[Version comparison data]
'''

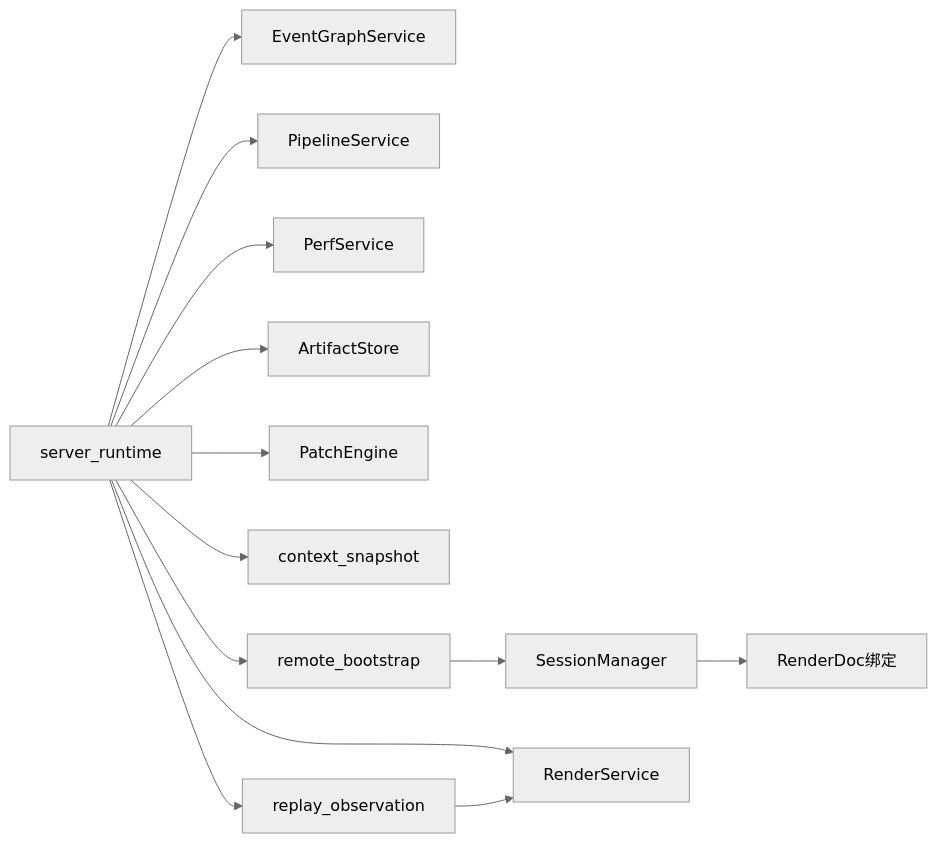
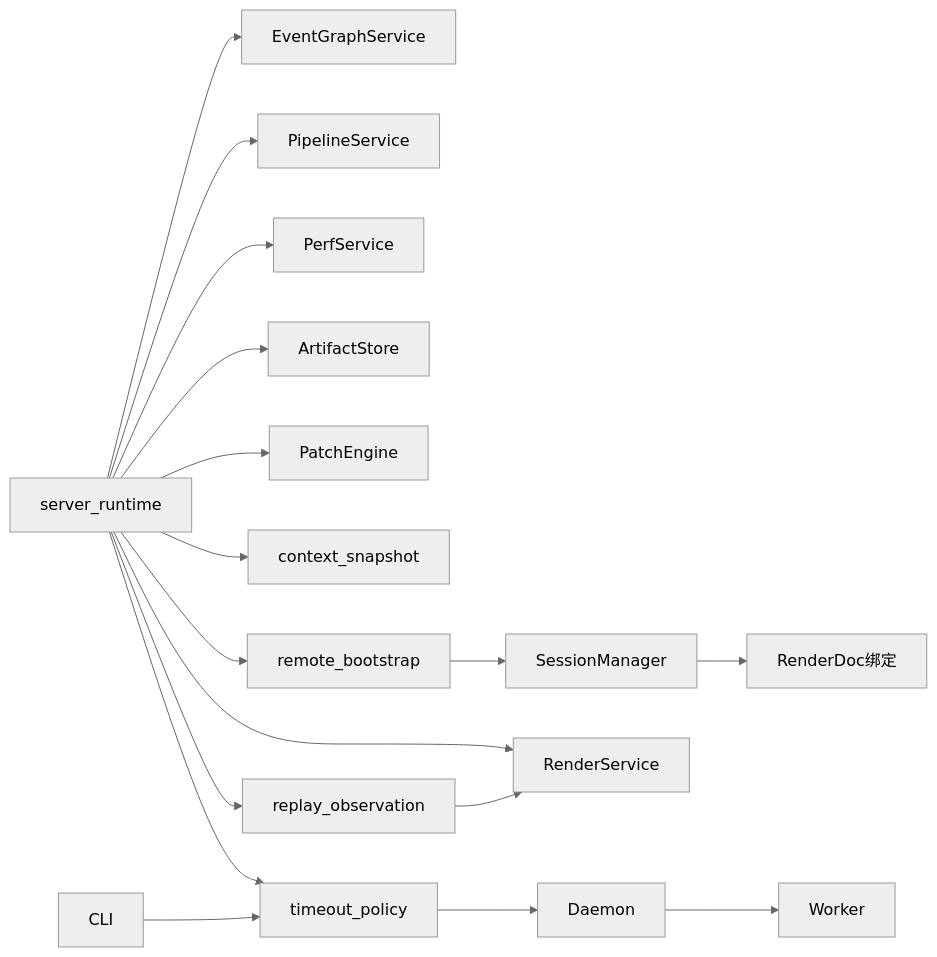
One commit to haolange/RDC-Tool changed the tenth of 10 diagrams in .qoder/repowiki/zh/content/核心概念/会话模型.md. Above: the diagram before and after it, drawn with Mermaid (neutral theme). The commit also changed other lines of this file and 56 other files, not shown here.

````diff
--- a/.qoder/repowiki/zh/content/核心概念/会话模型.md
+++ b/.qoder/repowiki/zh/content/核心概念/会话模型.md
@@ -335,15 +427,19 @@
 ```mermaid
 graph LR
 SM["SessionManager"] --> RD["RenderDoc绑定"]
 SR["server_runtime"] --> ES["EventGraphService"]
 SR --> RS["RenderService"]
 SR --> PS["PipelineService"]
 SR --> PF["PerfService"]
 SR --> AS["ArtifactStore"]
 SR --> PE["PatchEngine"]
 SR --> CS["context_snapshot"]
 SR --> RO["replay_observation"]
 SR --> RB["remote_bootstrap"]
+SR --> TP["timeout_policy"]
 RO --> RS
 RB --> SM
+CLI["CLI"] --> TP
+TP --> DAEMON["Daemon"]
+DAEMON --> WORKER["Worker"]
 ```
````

'''
'''

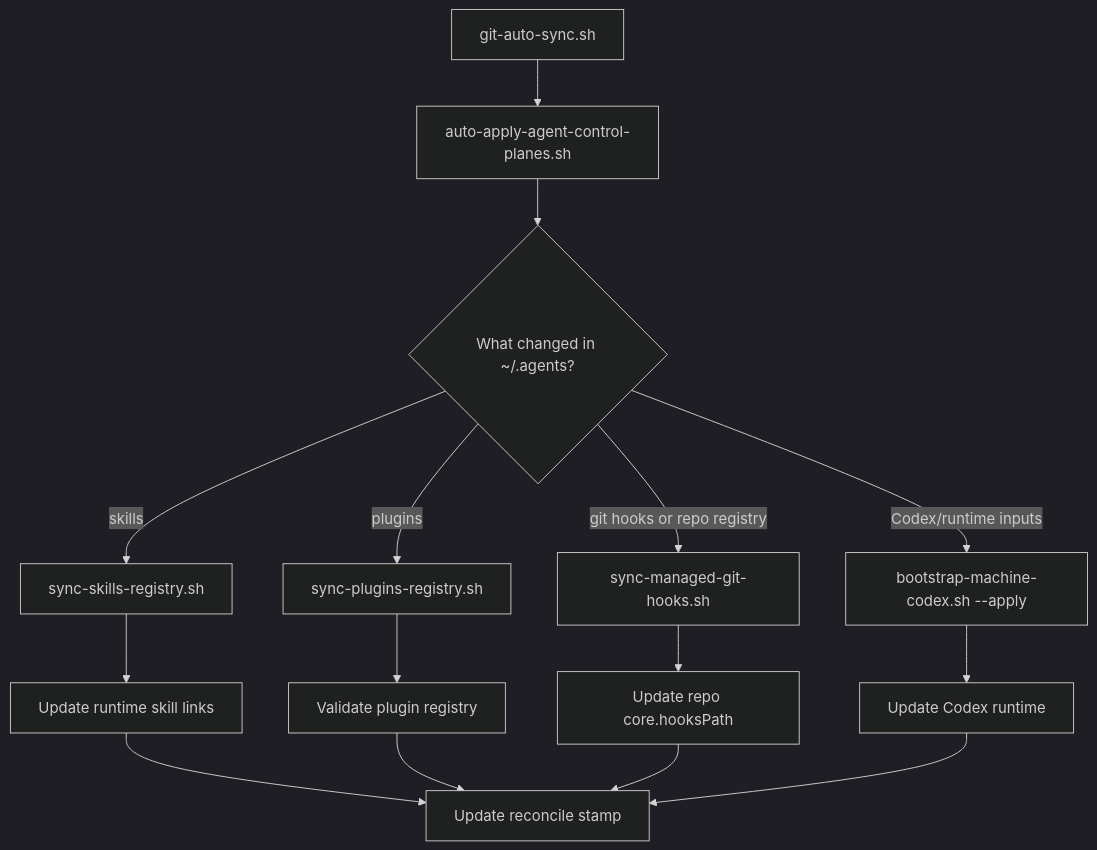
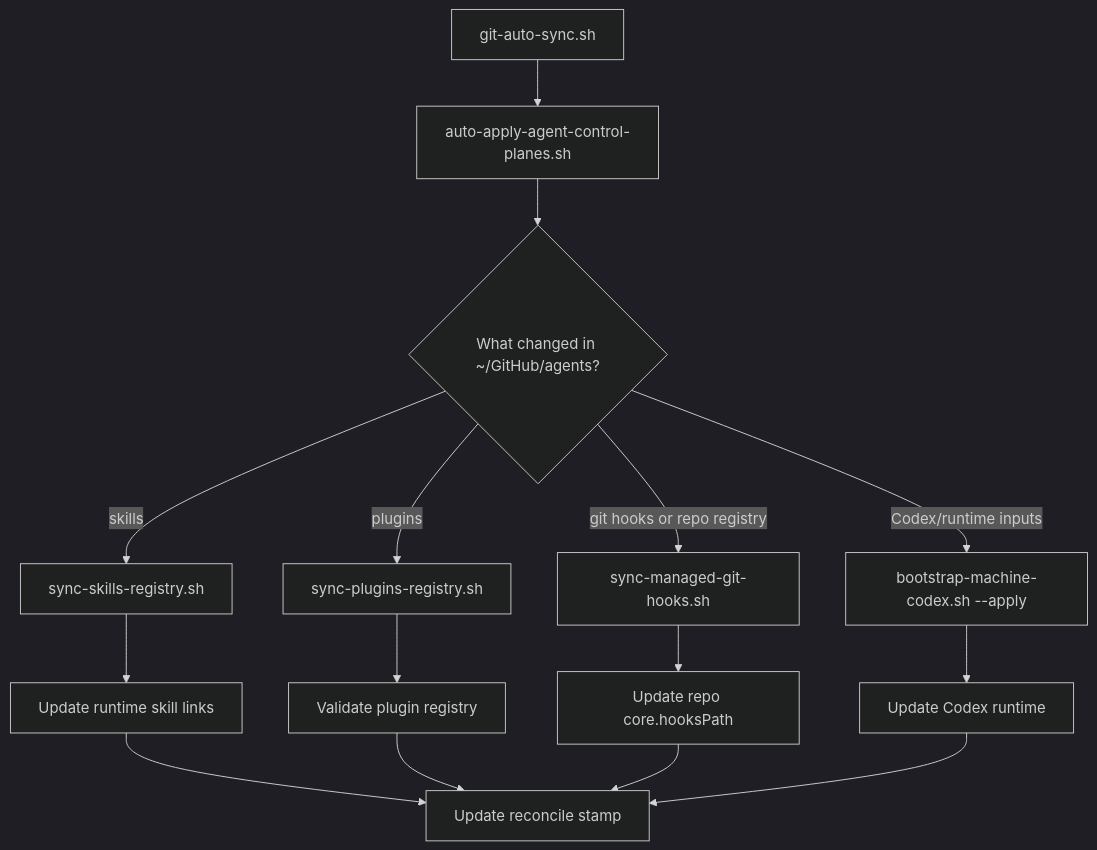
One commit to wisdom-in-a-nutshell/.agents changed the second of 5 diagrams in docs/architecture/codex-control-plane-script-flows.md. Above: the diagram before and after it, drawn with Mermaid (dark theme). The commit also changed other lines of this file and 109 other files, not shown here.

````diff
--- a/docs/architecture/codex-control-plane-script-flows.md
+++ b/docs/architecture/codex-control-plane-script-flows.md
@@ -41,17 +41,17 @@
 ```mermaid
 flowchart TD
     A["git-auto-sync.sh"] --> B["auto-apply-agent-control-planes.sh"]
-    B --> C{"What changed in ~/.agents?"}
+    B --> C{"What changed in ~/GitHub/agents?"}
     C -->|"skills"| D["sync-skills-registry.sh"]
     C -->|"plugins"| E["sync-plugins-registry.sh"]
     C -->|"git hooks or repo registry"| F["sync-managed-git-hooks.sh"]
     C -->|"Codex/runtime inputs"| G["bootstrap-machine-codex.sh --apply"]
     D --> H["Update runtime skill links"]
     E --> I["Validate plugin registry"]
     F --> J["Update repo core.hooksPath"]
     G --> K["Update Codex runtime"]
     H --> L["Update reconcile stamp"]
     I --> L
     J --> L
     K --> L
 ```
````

'''

▸ **Requirement**: Please give the number of lines above that hold the word "What", and only that number.

▸ **Output for this task**: 2